The Scotland Malawi Partnership was delighted to attend the Westminster Hall debate yesterday, 8th June, on UK visas for those invited from sub-Saharan Africa.
CLICK HERE to read the debate in full
CLICK HERE to watch the debate on Parliament TV (from 16.00)
Patrick Grady, MP for Glasgow North, called the debate and spoke passionately about the considerable frustrations members of the SMP have had when it comes to securing UK visas for our Malawian partners invited to the UK for short-term visits. Patrick is a longstanding friend of the SMP: he has himself lived in the north of Malawi (where he still has many Malawian friends) and has experienced first-hand the challenge of getting UK visas from his past role with SCIAF (SMP members).
Prior to the debate, David Hope-Jones and Patrick Grady MP met with Rt Hon James Brokenshire MP, Minister of State for Immigration to discuss the issues faced by members of the SMP seeking UK visas for their Malawian partners. The SMP presented Mr Brokenshire with a briefing collating the issues experienced by our members in recent months and years.
We encourage members to read or watch the debate as Patrick Grady’s speech captured beautifully why we feel reciprocal visits are so important for the people-to-people links between our two nations, and why it has become so hard to secure a UK visa of late.
We thank Patrick Grady for his tireless work to represent our members’ frustrations in this area and we commend James Brokenshire for taking the time on a busy day to meet with the Scotland Malawi Partnership to discuss these issues. Both the meeting and the debate were thoughtful and constructive, with Mr Brokenshire keen to listen to the concerns of our members.
During the debate, Patrick Grady MP said:

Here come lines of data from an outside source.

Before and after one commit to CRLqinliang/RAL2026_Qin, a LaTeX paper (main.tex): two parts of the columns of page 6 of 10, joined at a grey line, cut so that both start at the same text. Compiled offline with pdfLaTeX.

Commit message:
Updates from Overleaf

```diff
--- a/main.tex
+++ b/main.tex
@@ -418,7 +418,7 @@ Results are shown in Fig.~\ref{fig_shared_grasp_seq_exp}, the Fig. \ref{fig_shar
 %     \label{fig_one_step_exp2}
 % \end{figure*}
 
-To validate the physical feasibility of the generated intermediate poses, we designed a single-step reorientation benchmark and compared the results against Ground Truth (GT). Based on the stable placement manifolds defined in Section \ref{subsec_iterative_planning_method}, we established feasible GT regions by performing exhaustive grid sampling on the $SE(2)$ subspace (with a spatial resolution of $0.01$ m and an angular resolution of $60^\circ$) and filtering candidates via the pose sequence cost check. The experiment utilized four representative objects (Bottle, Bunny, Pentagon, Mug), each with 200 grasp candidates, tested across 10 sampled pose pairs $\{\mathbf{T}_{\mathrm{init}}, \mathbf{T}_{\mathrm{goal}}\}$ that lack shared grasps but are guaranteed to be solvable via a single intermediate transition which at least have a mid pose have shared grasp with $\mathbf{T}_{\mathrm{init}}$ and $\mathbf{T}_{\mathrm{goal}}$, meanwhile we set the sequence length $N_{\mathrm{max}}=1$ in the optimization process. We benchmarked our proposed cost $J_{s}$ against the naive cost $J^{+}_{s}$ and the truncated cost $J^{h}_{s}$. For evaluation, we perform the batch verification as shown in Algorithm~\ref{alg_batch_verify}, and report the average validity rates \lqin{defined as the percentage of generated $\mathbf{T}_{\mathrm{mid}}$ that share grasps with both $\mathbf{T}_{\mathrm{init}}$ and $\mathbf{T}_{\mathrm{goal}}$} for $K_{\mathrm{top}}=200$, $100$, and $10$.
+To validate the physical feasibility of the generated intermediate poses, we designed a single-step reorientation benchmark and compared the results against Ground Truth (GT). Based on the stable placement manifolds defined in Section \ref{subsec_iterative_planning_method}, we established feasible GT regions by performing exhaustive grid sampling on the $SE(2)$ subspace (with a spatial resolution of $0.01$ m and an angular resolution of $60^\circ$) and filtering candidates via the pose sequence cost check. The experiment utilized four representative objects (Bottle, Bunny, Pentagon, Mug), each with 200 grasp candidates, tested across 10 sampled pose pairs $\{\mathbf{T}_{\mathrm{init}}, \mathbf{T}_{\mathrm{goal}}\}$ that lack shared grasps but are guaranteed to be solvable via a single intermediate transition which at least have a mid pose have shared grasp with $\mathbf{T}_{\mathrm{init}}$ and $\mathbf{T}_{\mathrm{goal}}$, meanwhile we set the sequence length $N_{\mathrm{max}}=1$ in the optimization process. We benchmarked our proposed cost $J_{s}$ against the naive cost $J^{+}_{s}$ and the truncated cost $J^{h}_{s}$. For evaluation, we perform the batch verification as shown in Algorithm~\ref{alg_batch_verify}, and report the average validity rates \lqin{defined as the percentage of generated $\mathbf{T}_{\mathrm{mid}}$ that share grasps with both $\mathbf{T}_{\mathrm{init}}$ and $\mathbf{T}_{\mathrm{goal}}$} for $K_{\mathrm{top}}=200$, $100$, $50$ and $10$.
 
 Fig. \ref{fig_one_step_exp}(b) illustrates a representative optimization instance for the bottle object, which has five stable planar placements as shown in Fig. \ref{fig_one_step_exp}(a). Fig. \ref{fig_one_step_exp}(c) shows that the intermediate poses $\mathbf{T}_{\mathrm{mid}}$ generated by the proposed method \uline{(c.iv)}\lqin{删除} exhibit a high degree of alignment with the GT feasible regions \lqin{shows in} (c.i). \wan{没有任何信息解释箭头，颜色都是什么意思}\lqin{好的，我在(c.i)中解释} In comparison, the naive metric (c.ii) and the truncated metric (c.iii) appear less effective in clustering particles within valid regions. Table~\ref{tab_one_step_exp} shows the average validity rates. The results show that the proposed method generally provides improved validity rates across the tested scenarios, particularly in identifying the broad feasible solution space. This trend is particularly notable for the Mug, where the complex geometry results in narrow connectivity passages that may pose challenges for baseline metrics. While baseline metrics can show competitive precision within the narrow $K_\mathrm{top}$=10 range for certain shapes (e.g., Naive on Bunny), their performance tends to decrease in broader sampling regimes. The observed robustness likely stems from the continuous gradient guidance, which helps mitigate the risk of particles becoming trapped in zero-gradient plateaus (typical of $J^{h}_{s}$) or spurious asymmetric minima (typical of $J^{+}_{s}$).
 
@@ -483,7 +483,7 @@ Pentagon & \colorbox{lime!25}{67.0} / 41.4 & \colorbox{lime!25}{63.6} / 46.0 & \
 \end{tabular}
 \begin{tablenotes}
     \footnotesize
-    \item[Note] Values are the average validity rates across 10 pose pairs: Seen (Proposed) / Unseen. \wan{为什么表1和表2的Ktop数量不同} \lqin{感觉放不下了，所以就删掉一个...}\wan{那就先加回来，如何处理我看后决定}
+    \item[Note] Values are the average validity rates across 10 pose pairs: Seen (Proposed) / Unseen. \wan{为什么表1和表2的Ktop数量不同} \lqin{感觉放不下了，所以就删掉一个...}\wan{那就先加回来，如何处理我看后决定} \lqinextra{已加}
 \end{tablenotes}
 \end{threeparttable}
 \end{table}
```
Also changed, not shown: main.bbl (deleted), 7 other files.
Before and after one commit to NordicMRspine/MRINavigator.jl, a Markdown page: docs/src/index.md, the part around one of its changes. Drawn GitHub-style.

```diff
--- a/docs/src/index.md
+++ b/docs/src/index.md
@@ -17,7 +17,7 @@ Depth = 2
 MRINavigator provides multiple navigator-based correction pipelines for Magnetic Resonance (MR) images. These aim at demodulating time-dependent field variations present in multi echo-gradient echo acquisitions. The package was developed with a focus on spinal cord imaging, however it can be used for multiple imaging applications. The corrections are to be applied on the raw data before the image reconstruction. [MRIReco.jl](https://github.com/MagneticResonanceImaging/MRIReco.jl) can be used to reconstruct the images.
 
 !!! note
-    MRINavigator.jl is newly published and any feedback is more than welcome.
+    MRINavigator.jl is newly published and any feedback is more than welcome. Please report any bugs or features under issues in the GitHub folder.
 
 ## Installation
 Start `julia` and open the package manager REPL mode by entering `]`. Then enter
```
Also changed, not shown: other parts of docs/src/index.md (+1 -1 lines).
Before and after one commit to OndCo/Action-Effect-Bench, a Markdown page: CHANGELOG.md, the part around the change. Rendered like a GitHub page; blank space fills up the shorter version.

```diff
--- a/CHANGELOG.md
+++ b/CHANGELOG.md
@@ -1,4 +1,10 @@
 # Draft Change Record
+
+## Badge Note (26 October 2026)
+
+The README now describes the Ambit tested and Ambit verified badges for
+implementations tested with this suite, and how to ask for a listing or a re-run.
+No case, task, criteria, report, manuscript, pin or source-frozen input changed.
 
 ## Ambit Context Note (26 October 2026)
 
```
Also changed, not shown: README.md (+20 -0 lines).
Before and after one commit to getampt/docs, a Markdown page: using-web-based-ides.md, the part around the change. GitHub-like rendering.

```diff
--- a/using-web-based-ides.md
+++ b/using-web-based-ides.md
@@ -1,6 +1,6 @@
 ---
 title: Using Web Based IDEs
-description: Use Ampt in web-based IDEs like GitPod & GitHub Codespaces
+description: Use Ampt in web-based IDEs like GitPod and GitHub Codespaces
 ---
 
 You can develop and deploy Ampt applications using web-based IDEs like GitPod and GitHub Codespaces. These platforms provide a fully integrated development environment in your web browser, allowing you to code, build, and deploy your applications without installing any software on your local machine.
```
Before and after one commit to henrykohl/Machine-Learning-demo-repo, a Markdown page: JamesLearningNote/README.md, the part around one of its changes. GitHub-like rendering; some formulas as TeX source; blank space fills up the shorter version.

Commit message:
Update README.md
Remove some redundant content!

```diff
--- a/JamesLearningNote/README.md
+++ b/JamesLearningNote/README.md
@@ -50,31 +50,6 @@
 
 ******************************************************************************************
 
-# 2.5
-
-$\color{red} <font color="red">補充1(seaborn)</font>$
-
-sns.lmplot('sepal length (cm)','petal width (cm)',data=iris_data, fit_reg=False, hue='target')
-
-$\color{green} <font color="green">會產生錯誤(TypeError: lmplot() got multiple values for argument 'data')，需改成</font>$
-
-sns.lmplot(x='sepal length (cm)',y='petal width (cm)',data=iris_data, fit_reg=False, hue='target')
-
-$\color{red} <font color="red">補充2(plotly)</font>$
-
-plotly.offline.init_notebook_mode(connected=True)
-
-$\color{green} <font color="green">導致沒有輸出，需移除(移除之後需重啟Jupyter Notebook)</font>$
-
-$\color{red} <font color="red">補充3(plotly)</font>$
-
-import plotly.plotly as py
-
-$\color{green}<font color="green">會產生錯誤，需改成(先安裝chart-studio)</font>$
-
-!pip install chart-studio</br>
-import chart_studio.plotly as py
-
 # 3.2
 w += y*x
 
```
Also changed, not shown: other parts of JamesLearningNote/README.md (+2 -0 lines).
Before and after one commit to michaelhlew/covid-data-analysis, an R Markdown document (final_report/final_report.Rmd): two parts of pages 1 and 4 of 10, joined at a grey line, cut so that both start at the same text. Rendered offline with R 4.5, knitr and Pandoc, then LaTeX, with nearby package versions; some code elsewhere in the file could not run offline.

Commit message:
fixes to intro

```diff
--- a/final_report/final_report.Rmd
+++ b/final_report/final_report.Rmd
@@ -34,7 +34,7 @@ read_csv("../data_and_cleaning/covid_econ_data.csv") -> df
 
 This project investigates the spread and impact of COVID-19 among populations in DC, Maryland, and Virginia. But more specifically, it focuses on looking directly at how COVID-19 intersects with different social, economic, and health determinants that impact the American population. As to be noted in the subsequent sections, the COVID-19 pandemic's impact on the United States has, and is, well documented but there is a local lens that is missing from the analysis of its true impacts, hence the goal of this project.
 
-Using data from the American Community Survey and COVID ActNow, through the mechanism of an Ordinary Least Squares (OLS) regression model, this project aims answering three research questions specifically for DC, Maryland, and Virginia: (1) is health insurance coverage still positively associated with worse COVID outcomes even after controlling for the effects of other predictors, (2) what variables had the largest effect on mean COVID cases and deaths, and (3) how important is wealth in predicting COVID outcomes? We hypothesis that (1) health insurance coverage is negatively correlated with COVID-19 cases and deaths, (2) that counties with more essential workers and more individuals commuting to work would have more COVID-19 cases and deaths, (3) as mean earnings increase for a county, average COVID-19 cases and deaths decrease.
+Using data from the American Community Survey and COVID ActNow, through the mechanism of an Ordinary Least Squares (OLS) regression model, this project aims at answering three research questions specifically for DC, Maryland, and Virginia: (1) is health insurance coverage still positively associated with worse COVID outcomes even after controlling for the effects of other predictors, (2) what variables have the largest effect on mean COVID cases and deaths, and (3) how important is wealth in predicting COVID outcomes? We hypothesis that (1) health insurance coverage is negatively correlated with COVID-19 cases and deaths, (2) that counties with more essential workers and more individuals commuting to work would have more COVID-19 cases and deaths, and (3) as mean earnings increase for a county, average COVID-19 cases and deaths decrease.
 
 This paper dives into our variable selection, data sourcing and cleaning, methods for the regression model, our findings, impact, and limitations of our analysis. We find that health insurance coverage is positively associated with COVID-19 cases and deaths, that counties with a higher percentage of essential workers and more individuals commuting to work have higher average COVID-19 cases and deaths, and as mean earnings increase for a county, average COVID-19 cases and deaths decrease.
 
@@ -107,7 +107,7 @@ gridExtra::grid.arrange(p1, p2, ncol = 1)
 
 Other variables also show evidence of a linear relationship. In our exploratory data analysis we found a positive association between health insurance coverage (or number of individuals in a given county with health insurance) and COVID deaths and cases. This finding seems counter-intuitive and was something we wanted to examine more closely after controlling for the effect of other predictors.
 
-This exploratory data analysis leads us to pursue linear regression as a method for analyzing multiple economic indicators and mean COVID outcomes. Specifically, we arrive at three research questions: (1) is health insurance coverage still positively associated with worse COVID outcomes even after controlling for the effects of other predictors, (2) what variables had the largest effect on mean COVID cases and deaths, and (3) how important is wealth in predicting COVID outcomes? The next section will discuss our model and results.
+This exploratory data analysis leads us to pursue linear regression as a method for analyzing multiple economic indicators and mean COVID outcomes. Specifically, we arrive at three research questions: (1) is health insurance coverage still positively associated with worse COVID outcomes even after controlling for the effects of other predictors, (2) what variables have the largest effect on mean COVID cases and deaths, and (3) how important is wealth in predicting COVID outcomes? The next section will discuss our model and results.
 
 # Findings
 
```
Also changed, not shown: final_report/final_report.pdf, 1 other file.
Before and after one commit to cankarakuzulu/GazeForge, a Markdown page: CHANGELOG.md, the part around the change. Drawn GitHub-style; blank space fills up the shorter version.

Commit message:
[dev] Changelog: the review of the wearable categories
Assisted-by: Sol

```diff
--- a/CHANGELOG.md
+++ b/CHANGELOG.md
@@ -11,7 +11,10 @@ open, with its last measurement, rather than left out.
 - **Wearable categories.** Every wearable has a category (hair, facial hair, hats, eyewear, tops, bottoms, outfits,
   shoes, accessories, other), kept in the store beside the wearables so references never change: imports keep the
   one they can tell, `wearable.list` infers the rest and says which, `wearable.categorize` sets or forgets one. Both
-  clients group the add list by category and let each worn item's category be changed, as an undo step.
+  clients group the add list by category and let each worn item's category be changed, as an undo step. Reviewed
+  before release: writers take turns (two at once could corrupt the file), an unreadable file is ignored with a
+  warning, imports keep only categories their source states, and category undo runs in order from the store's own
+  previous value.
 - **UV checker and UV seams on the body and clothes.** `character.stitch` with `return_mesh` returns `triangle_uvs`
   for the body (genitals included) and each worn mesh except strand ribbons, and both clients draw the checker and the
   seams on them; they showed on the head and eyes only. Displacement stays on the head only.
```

“Visa barriers or refusals do not just damage the particular relationship between the individual visitor and the sponsoring organisation. They send a signal about the kind of welcome this country and Government want to offer.”
He went on to quote Tiwonge Gondwe, a woman’s rights campaigner from Rhumpi district in Malawi, who was denied a visa not once but twice when invited to the UK. She said: “Women in Malawi face violence every day. I experienced violence but now I work as a volunteer to campaign for women and to help realise my children’s rights. I wanted to come to the UK to build international support for women’s rights, but because I’m a volunteer I was told I did not earn enough money. That does not make sense.”
Margaret Ferrier MP joined the debate to highlight the issues around having a cashless system in a country like Malawi. Jeremy Lefroy MP spoke about his failed attempts to secure visas for those he has invited from Tanzania. Helen Grant MP spoke about how useful it has been for the UK Parliament’s International Development Committee to have international visitors feed into their inquiries in person in the UK, for which an effective visa system is required.
Representing the UK Government, James Brokenshire MP said he was happy to receive further information and case studies about issues experienced by members of the Scotland Malawi Partnership. We will continue to collate members’ experience in the coming months for this purpose. Please email as early as possible if you have Malawian visitors coming to the UK in the coming months.
During the debate Patrick Grady MP mentioned Malawi Gin which is now available in the UK, recommending the Minister mull over the debate with an MGT. By way of a thank you, we have a bottle of Malawi Gin in the post for both the Minister and Patrick!
We commend the UK Government and Parliament for being alert and responsive to the frustrations of members of the Scotland Malawi Partnership, and we thank both Patrick Grady MP and James Brokenshire MP for their kind support.